> _Task objective_: Taking the entries below from the top, restate each line exactly and end with the line containing "export default router".

§ §

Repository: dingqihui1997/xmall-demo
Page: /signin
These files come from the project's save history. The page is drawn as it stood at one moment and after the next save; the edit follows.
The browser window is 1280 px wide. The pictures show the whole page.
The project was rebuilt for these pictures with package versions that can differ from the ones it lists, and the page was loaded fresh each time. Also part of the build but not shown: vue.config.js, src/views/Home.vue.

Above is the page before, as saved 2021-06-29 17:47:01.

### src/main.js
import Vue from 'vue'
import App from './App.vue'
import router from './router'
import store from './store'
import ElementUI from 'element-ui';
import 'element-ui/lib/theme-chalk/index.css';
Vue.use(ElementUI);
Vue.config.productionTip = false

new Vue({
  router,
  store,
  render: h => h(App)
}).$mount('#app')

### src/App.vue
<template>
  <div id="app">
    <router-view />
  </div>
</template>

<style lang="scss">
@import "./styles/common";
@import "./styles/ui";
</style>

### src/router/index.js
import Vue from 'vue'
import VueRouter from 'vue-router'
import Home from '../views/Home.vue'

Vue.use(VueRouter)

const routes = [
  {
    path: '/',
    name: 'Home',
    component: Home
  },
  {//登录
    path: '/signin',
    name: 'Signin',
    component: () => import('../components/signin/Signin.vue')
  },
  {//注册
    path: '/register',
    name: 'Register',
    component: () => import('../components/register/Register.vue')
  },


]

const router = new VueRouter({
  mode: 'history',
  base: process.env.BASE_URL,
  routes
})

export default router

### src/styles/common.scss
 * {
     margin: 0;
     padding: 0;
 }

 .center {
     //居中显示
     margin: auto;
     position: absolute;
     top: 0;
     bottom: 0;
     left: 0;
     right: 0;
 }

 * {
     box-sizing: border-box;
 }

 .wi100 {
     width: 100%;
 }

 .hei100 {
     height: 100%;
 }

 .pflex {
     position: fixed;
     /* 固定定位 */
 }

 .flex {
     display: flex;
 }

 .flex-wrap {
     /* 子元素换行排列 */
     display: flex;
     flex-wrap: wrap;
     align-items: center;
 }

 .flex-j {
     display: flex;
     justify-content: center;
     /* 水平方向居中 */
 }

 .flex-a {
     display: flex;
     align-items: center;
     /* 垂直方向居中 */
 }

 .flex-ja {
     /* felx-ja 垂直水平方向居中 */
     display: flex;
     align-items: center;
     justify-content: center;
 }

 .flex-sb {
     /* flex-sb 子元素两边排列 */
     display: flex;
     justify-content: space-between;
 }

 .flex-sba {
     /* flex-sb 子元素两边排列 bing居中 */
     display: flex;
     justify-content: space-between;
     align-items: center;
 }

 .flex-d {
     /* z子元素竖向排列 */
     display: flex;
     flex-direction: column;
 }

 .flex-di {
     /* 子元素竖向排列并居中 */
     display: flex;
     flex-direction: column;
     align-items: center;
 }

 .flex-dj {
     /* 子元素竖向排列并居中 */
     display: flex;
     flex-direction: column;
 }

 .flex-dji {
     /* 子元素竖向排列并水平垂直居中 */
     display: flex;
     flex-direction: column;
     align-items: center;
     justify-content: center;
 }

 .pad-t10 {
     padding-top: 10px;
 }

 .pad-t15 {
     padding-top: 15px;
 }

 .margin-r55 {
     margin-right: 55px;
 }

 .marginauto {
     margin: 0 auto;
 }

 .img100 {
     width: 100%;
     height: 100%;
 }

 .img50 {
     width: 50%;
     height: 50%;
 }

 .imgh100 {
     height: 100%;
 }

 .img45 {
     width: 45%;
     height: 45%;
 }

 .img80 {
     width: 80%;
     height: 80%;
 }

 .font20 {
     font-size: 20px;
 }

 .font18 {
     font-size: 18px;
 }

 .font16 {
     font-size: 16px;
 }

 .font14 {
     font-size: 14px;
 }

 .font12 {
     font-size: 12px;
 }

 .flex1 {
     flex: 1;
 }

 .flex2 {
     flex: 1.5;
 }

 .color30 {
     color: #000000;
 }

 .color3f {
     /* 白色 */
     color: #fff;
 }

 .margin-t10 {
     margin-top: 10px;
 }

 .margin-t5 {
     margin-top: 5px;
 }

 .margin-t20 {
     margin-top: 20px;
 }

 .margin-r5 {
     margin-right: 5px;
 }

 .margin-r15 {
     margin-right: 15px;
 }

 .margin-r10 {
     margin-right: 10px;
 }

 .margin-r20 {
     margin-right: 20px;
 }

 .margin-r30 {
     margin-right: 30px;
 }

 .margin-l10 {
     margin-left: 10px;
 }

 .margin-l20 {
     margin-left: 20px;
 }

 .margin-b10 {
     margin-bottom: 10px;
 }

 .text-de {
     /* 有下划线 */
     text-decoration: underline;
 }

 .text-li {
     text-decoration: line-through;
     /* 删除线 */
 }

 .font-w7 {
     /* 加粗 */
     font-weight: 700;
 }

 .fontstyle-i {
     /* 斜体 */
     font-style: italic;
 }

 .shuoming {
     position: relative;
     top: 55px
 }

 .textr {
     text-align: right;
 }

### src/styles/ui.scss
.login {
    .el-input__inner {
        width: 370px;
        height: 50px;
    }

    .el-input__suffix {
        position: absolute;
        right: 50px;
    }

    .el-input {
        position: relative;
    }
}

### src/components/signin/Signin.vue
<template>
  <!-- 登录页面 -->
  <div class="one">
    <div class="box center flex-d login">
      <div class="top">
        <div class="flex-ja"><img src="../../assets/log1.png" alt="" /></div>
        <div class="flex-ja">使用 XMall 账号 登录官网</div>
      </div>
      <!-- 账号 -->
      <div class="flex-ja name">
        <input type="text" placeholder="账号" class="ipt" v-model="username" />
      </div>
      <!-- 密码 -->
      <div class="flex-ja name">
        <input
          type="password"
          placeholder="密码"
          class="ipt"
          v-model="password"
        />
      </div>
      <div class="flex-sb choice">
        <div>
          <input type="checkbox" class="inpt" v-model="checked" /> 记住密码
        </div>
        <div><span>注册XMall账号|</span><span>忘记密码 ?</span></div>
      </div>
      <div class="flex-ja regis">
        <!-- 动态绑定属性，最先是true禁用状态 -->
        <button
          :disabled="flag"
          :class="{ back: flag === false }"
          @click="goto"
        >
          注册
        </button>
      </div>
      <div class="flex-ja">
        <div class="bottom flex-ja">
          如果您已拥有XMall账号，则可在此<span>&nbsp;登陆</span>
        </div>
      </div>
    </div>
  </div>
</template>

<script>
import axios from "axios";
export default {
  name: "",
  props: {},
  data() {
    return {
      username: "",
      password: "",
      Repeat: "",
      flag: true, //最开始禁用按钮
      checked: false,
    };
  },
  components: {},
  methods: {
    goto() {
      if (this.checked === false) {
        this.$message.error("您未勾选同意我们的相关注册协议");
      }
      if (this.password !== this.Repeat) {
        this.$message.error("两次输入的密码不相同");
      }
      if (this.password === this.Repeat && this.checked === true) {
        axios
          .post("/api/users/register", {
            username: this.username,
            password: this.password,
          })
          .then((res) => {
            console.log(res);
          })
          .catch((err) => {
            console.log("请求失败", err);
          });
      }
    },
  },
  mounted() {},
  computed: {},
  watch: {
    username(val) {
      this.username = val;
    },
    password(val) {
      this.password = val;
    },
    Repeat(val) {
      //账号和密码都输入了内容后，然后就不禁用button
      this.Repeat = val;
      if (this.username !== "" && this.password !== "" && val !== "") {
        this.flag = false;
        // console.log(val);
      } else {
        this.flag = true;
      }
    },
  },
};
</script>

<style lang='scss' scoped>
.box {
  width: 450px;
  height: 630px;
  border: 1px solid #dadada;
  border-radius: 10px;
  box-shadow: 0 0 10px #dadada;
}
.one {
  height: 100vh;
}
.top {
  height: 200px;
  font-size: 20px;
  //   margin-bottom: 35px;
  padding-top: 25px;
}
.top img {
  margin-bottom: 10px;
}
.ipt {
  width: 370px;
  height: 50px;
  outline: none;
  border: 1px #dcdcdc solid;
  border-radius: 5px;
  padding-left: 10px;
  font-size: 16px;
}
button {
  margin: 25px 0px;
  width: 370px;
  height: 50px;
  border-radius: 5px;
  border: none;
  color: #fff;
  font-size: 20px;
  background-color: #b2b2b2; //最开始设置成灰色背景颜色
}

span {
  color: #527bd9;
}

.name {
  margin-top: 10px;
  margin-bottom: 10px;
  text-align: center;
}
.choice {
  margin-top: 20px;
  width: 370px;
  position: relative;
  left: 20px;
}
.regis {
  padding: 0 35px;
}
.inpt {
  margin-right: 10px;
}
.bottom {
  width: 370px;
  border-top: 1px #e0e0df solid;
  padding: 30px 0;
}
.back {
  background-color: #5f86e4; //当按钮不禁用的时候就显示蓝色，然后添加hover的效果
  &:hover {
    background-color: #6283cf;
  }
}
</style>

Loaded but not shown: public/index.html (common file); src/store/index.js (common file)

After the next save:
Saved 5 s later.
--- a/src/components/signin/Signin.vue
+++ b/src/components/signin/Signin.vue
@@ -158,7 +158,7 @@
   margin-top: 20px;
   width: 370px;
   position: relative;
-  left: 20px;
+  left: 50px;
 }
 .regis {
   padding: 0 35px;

§ §

> _Result for this exercise_:
Repository: dingqihui1997/xmall-demo
Page: /signin
These files come from the project's save history. The page is drawn as it stood at one moment and after the next save; the edit follows.
The browser window is 1280 px wide. The pictures show the whole page.
The project was rebuilt for these pictures with package versions that can differ from the ones it lists, and the page was loaded fresh each time. Also part of the build but not shown: vue.config.js, src/views/Home.vue.

Above is the page before, as saved 2021-06-29 17:47:01.

### src/main.js
import Vue from 'vue'
import App from './App.vue'
import router from './router'
import store from './store'
import ElementUI from 'element-ui';
import 'element-ui/lib/theme-chalk/index.css';
Vue.use(ElementUI);
Vue.config.productionTip = false

new Vue({
  router,
  store,
  render: h => h(App)
}).$mount('#app')

### src/App.vue
<template>
  <div id="app">
    <router-view />
  </div>
</template>

<style lang="scss">
@import "./styles/common";
@import "./styles/ui";
</style>

### src/router/index.js
import Vue from 'vue'
import VueRouter from 'vue-router'
import Home from '../views/Home.vue'

Vue.use(VueRouter)

const routes = [
  {
    path: '/',
    name: 'Home',
    component: Home
  },
  {//登录
    path: '/signin',
    name: 'Signin',
    component: () => import('../components/signin/Signin.vue')
  },
  {//注册
    path: '/register',
    name: 'Register',
    component: () => import('../components/register/Register.vue')
  },


]

const router = new VueRouter({
  mode: 'history',
  base: process.env.BASE_URL,
  routes
})

export default router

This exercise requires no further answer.